Project to transform subway air shafts into series of ceramic boats telling events of Egyptian history

25 November 2020
Year :
Location :
Subway Line 2, Cairo

The constructor of the Lisbon Tejo bridge Vasco de Gama was also the constructor of the Cairo subway. In 1996 Inscrire was building the Parque station in Lisbon when we met. Knowing that we had an expertise in subways ceramic artworks, they invited us to visit their metro line n°1 and 2 in Cairo.

Our commission for them was to make a proposal resolving their air shafts problems :
– esthetically they were ugly and slightly above ground concrete bizarre items, large and very low above the sidewalk. People hated them.
– in addition, these airshafts were very badly conceived and were spitting hot air out directly on people’s houses.

Since the hundreds of these airshafts along the two lines were necessary to ventilate the underground system, we proposed to invent a narration that could be applied to the entire system.

The concept was to create an analogy between the metro fluid system and the Nile river. Along with both fluid circulation ways, divided into as many sections as the number of stations, a historical story would be addressed. Each airshaft would, therefore, become sort of a Nile boat, covered with narrative tiles, which would be telling a moment of history. Each metro station and its air shaft would express a moment of Egyptian history. The shape of this air shaft would be adapted to change the air movements.

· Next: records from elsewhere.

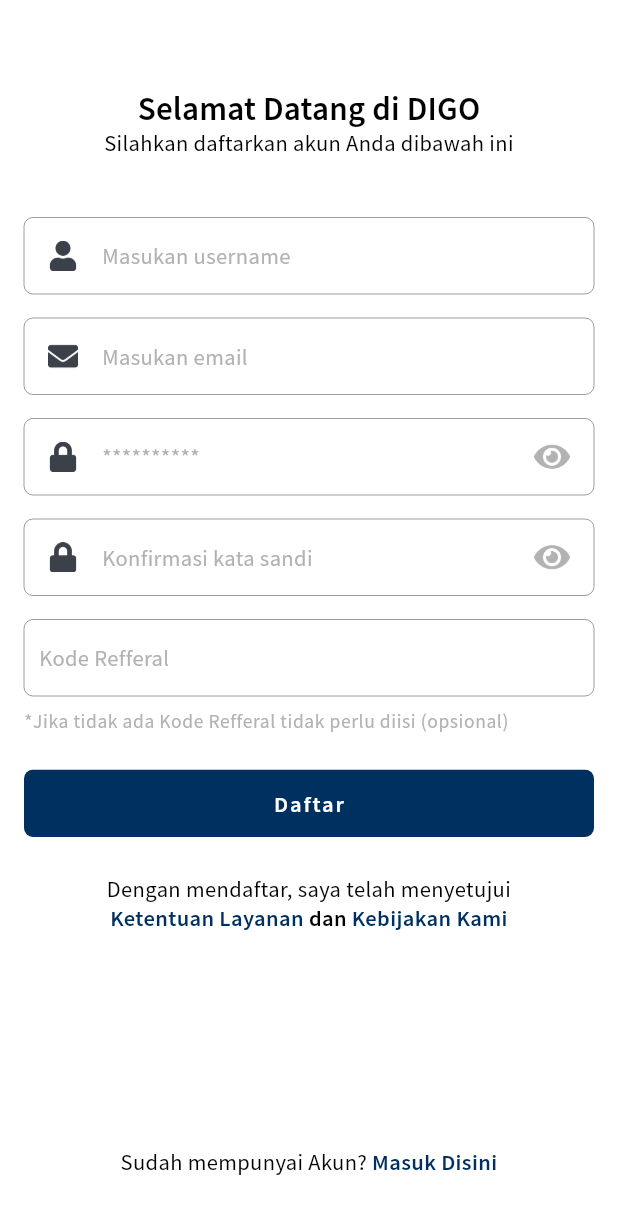
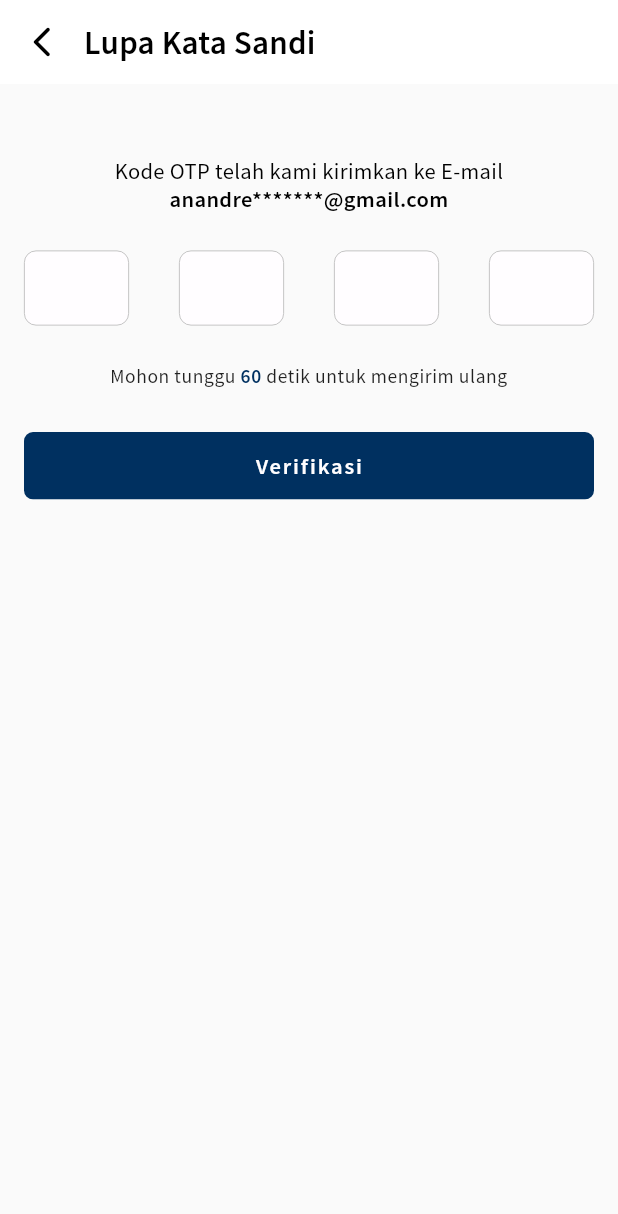
Before and after one commit to erlandmotor/Agent_Mobile_App, a Flutter app: the RegisterPage screen opened directly, after a tap on "Daftar", on a phone screen of 412 x 824 dp. Shown: the top 1214 px of the screen. Run offline on Flutter 3.47's test engine with Material 2 defaults, Android fonts, the phone set to English and light mode, and no system bars.

Commit message:
slicing fiture verification code (DONE)

```diff
--- a/lib/pages/auth_page/register_page.dart
+++ b/lib/pages/auth_page/register_page.dart
@@ -3,6 +3,7 @@
 import 'package:agent_mobile_app/helper/themes_colors.dart';
 import 'package:agent_mobile_app/helper/themse_fonts.dart';
 import 'package:agent_mobile_app/pages/auth_page/login_page.dart';
+import 'package:agent_mobile_app/pages/auth_page/verification_code_page.dart';
 import 'package:agent_mobile_app/pages/auth_page/widgets/widget_form_input.dart';
 import 'package:agent_mobile_app/pages/auth_page/widgets/widget_headers.dart';
 import 'package:agent_mobile_app/widget_reusable/widget_button.dart';
@@ -139,7 +140,10 @@
               height: 25,
             ),
             ButtonCustom.buttonPrimary(
-              onTap: () {},
+              onTap: () {
+                RouteWidget.push(
+                    context: context, page: const VerificationCodePage());
+              },
               colorBtn: ColorApp.primaryA3,
               text: 'Daftar',
             ),
--- /dev/null
+++ b/lib/pages/auth_page/verification_code_page.dart
@@ -0,0 +1,139 @@
+import 'package:agent_mobile_app/helper/margin_layout.dart';
+import 'package:agent_mobile_app/helper/routes.dart';
+import 'package:agent_mobile_app/helper/themes_colors.dart';
+import 'package:agent_mobile_app/helper/themse_fonts.dart';
+import 'package:agent_mobile_app/pages/auth_page/login_page.dart';
+import 'package:agent_mobile_app/widget_reusable/succes_confirm_page.dart';
+import 'package:agent_mobile_app/widget_reusable/widget_appbar_default.dart';
+import 'package:agent_mobile_app/widget_reusable/widget_button.dart';
+import 'package:flutter/gestures.dart';
+import 'package:flutter/material.dart';
+
+class VerificationCodePage extends StatelessWidget {
+  const VerificationCodePage({Key? key}) : super(key: key);
+
+  @override
+  Widget build(BuildContext context) {
+    return Scaffold(
+      appBar: CustomAppBar.appBarDefault(
+        context,
+        backgroundColor: Colors.white,
+        colorComponen: ColorApp.secondary00,
+        title: 'Lupa Kata Sandi',
+      ),
+      body: ListView(
+        padding: Marginlayout.marginhorizontal,
+        children: [
+          const SizedBox(
+            height: 48,
+          ),
+          Text(
+            'Kode OTP telah kami kirimkan ke E-mail ',
+            style: FontStyle.body2,
+            textAlign: TextAlign.center,
+          ),
+          Text(
+            'anandre*******@gmail.com',
+            textAlign: TextAlign.center,
+            style: FontStyle.body2.copyWith(fontWeight: FontWeight.w600),
+          ),
+          const SizedBox(
+            height: 25,
+          ),
+          // NOTE: Content Column length : 4 pins
+          Row(
+            mainAxisAlignment: MainAxisAlignment.spaceBetween,
+            children: List.generate(
+              4,
+              (index) => Padding(
+                padding: index == 3
+                    ? EdgeInsets.zero
+                    : const EdgeInsets.only(right: 16),
+                child: Container(
+                  height: 50,
+                  width: 70,
+                  decoration: BoxDecoration(
+                      color: ColorApp.secondaryFF,
+                      borderRadius: BorderRadius.circular(
+                        8,
+                      ),
+                      border:
+                          Border.all(color: ColorApp.secondaryB2, width: 0.5)),
+                ),
+              ),
+              // Padding(
+              //   padding: index == 3
+              //       ? EdgeInsets.zero
+              //       : const EdgeInsets.only(right: 16),
+              //   child: Expanded(
+              //     child: Container(
+              //       height: 50,
+              //       width: 70,
+              //       decoration: BoxDecoration(
+              //           color: ColorApp.secondaryFF,
+              //           borderRadius: BorderRadius.circular(
+              //             8,
+              //           ),
+              //           border: Border.all(
+              //               color: ColorApp.secondaryB2, width: 0.5)),
+              //     ),
+              //   ),
+              // ),
+            ),
+          ),
+          const SizedBox(
+            height: 25,
+          ),
+          Text.rich(
+            //TODO: condition widget to verification
+            TextSpan(
+                text: 'Mohon tunggu ',
+                // 'Anda tidak menerima kode? ',
+                style: FontStyle.caption,
+                children: [
+                  TextSpan(
+                    text: '60',
+                    //  'Kirim Ulang',
+                    style: FontStyle.caption.copyWith(
+                      fontWeight: FontWeight.w700,
+                      color: ColorApp.primaryA3,
+                    ),
+                    recognizer: TapGestureRecognizer()
+                      ..onTap = () => print('object'),
+                  ),
+                  TextSpan(
+                    text: ' detik untuk mengirim ulang',
+                    style: FontStyle.caption,
+                  )
+                ]),
+            textAlign: TextAlign.center,
+          ),
+          const SizedBox(
+            height: 30,
+          ),
+          ButtonCustom.buttonPrimary(
+            onTap: () => RouteWidget.push(
+              context: context,
+              page: ConfirmSuccesPage(
+                image: 'assets/ilustration/success.png',
+                title: 'Hore.. Berhasil!',
+                description:
+                    'Verifikasi akun Anda berhasil nih....Selamat ya! SOMI (SObat MItra) kamu sudaha berhasil menjadi SOMI kami',
+                buttonAction: ButtonCustom.buttonPrimary(
+                  onTap: () {
+                    RouteWidget.pushAndRemoveUntil(
+                        context: context, page: LoginPage());
+                  },
+                  colorBtn: ColorApp.primaryA3,
+                  text: 'kembali Ke Login',
+                ),
+              ),
+            ),
+            colorBtn: ColorApp.primaryA3,
+            text: 'Verifikasi',
+          )
+        ],
+      ),
+    );
+  }
+}
--- a/lib/widget_reusable/succes_confirm_page.dart
+++ b/lib/widget_reusable/succes_confirm_page.dart
@@ -1,3 +1,4 @@
+import 'package:agent_mobile_app/helper/margin_layout.dart';
 import 'package:agent_mobile_app/helper/themes_colors.dart';
 import 'package:agent_mobile_app/helper/themse_fonts.dart';
 import 'package:flutter/material.dart';
@@ -17,7 +18,9 @@
   Widget build(BuildContext context) {
     return Scaffold(
       backgroundColor: Colors.white,
-      body: Column(
+      body: Padding(
+        padding: Marginlayout.marginhorizontal,
+        child: Column(
           mainAxisAlignment: MainAxisAlignment.center,
           crossAxisAlignment: CrossAxisAlignment.stretch,
           children: [
@@ -47,6 +50,7 @@
             buttonAction
           ],
         ),
+      ),
     );
   }
 }
```
Lines whose indentation alone changed are shown as unchanged.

Viuva Lamego, usine de céramique
Egypt’s National Authority for Tunnels (NAT)
Eurovia Travaux Ferroviaires


The Cairo Metro – مترو أنفاق القاهرة